- [INSTRUCTIONS FOR THE TASK]:
Establish the number of lines below that contain the string "usepackage". State that number alone.

Content revision data
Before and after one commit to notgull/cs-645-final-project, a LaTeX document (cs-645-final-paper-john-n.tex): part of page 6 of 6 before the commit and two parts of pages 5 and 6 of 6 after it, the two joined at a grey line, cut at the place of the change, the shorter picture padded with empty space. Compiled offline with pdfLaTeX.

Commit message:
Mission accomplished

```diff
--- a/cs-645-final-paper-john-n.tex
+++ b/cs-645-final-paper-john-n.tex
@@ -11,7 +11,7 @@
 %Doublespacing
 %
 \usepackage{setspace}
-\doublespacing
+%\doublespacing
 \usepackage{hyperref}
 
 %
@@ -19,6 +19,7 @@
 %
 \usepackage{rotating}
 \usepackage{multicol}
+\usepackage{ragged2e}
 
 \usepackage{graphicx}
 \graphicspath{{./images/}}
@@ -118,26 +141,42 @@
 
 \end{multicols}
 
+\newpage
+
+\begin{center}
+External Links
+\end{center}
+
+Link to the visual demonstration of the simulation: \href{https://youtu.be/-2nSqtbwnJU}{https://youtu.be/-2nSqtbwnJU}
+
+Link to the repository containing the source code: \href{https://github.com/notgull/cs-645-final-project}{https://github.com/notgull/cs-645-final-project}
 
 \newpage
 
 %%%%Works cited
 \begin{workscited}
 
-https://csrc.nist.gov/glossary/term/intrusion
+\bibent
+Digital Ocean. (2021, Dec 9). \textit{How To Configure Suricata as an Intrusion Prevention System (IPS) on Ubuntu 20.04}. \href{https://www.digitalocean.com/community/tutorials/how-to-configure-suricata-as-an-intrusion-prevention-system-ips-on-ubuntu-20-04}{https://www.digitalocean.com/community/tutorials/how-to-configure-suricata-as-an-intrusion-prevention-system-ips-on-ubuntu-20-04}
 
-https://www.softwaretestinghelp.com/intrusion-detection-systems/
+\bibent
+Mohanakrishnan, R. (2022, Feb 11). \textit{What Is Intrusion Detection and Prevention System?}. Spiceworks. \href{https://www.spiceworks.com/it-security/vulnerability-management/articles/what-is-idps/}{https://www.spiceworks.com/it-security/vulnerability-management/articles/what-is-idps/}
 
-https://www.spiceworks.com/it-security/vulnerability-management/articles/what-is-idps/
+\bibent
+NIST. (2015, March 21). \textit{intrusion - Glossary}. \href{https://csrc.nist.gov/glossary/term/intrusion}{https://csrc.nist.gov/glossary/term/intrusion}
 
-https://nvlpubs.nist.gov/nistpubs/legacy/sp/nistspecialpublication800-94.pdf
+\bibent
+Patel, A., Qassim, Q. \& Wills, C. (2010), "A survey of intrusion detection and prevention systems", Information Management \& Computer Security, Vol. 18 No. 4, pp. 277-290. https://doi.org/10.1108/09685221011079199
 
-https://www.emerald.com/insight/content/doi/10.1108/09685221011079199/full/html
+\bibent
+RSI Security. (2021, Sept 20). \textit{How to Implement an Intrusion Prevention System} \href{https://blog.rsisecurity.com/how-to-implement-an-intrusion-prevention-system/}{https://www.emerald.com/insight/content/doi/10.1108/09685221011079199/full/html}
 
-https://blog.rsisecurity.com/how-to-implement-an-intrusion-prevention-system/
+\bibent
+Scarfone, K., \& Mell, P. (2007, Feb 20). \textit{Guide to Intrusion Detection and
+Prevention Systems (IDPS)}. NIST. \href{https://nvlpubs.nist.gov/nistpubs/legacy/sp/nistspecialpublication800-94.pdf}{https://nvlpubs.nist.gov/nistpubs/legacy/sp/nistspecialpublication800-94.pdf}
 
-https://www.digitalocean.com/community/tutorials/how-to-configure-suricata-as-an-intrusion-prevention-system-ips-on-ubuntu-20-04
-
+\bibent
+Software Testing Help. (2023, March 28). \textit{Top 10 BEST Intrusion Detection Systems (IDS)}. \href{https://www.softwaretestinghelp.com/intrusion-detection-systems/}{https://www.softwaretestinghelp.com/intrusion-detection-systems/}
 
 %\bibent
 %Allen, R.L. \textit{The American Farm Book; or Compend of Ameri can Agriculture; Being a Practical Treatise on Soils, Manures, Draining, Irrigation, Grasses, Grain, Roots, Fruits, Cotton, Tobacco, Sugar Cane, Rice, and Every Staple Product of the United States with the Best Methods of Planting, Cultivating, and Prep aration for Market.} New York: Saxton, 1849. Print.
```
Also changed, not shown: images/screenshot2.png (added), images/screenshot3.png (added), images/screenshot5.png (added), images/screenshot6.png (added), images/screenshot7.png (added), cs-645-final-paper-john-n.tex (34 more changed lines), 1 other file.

- [REPLY TO THE EXERCISE]:
6